• **Task goal**: In the entries below, find every line with the string "DateOffset" and copy it.

• **Materials provided**:
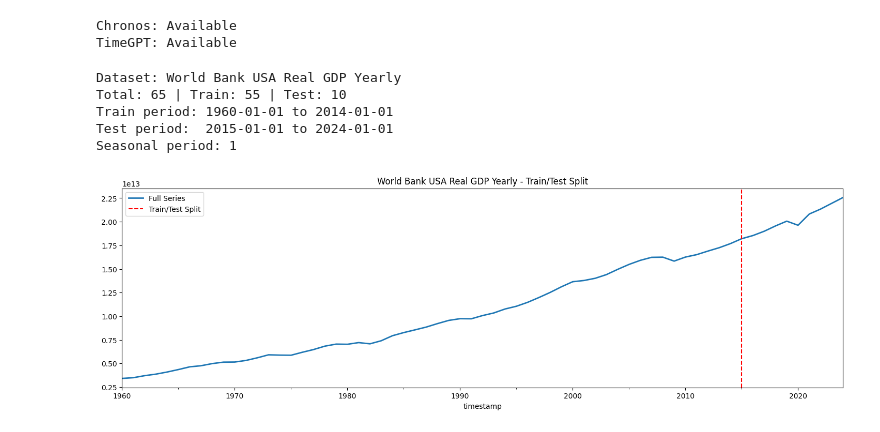
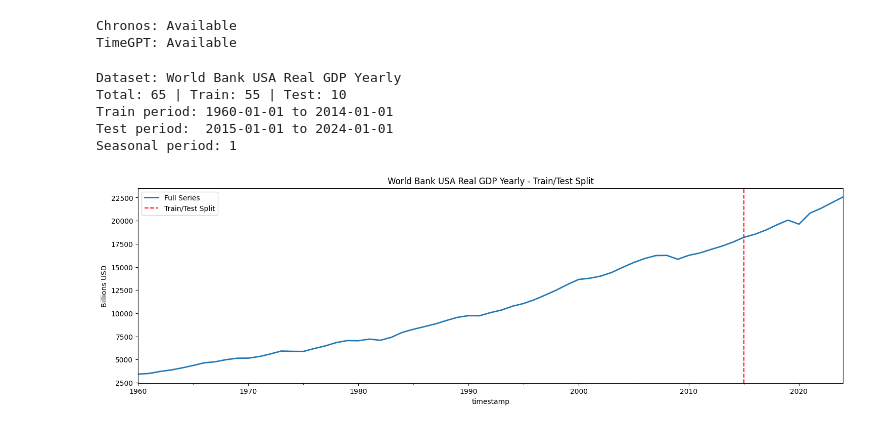
Before and after one commit to ContiHan/Statistika, a Jupyter notebook: forecasting/01_forecasting_wb_usa_real_gdp_yearly.ipynb, the cells around one changed output. Drawn from its saved outputs; the diff is of its cells as text; code cells hidden in the pictures.

```diff
--- a/forecasting/01_forecasting_wb_usa_real_gdp_yearly.ipynb
+++ b/forecasting/01_forecasting_wb_usa_real_gdp_yearly.ipynb
@@ -84,12 +84,19 @@ DATASET_CONFIG = {
     'frequency': 'YS',          # 'MS'=monthly start, 'QS'=quarterly, 'YS'=yearly, 'H'=hourly, 'D'=daily
     'test_periods': 10,         # Number of periods to hold out for testing
     'seasonal_period': 1,       # 12=monthly, 4=quarterly, 1=yearly, 24=hourly, 7=daily
-    'name': 'World Bank USA Real GDP Yearly'
+    'name': 'World Bank USA Real GDP Yearly',
+    'value_scale': 1e9,         # Scale factor for values (1e9 = billions)
+    'value_unit': 'Billions USD'
 }
 
 # === LOAD AND PREPROCESS DATA ===
 df = pd.read_csv(DATASET_CONFIG['file_path'])
 df[DATASET_CONFIG['time_column']] = pd.to_datetime(df[DATASET_CONFIG['time_column']])
+
+# Scale values for better readability (e.g., to billions USD)
+if 'value_scale' in DATASET_CONFIG and DATASET_CONFIG['value_scale'] != 1:
+    df[DATASET_CONFIG['target_column']] = df[DATASET_CONFIG['target_column']] / DATASET_CONFIG['value_scale']
+
 series = TimeSeries.from_dataframe(df, DATASET_CONFIG['time_column'], DATASET_CONFIG['target_column'])
 series = series.astype(np.float32)
 
@@ -105,34 +112,36 @@ offset_map = {
     'H': pd.DateOffset(hours=test_periods)
 }
 offset = offset_map.get(freq, pd.DateOffset(days=test_periods))
 
 train, test = series.split_after(pd.Timestamp(series.end_time()) - offset)
 
 # === SCALING (for Deep Learning models) ===
 # IMPORTANT: Scaler is fitted ONLY on training data to prevent data leakage
 scaler = Scaler()
 train_scaled = scaler.fit_transform(train)
 test_scaled = scaler.transform(test)  # Transform only, no fitting
 series_scaled = scaler.transform(series)
 
 print(f"Dataset: {DATASET_CONFIG['name']}")
 print(f"Total: {len(series)} | Train: {len(train)} | Test: {len(test)}")
 print(f"Train period: {train.start_time().date()} to {train.end_time().date()}")
 print(f"Test period:  {test.start_time().date()} to {test.end_time().date()}")
 print(f"Seasonal period: {DATASET_CONFIG['seasonal_period']}")
 
 series.plot(label='Full Series', figsize=(18, 5))
 plt.axvline(x=test.start_time(), color='red', linestyle='--', label='Train/Test Split')
 plt.title(f"{DATASET_CONFIG['name']} - Train/Test Split")
+if 'value_unit' in DATASET_CONFIG:
+    plt.ylabel(DATASET_CONFIG['value_unit'])
 plt.legend()
 plt.show()
 # %% [output]
 Dataset: World Bank USA Real GDP Yearly
 Total: 65 | Train: 55 | Test: 10
 Train period: 1960-01-01 to 2014-01-01
 Test period:  2015-01-01 to 2024-01-01
 Seasonal period: 1
-[figure, old version]
+[figure, new version]
 # %%
 # 3. Evaluation Metrics and Result Logging
 #
```
Also changed, not shown: parts of 9 cells of this notebook.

• **Task result**:
     'H': pd.DateOffset(hours=test_periods)
 offset = offset_map.get(freq, pd.DateOffset(days=test_periods))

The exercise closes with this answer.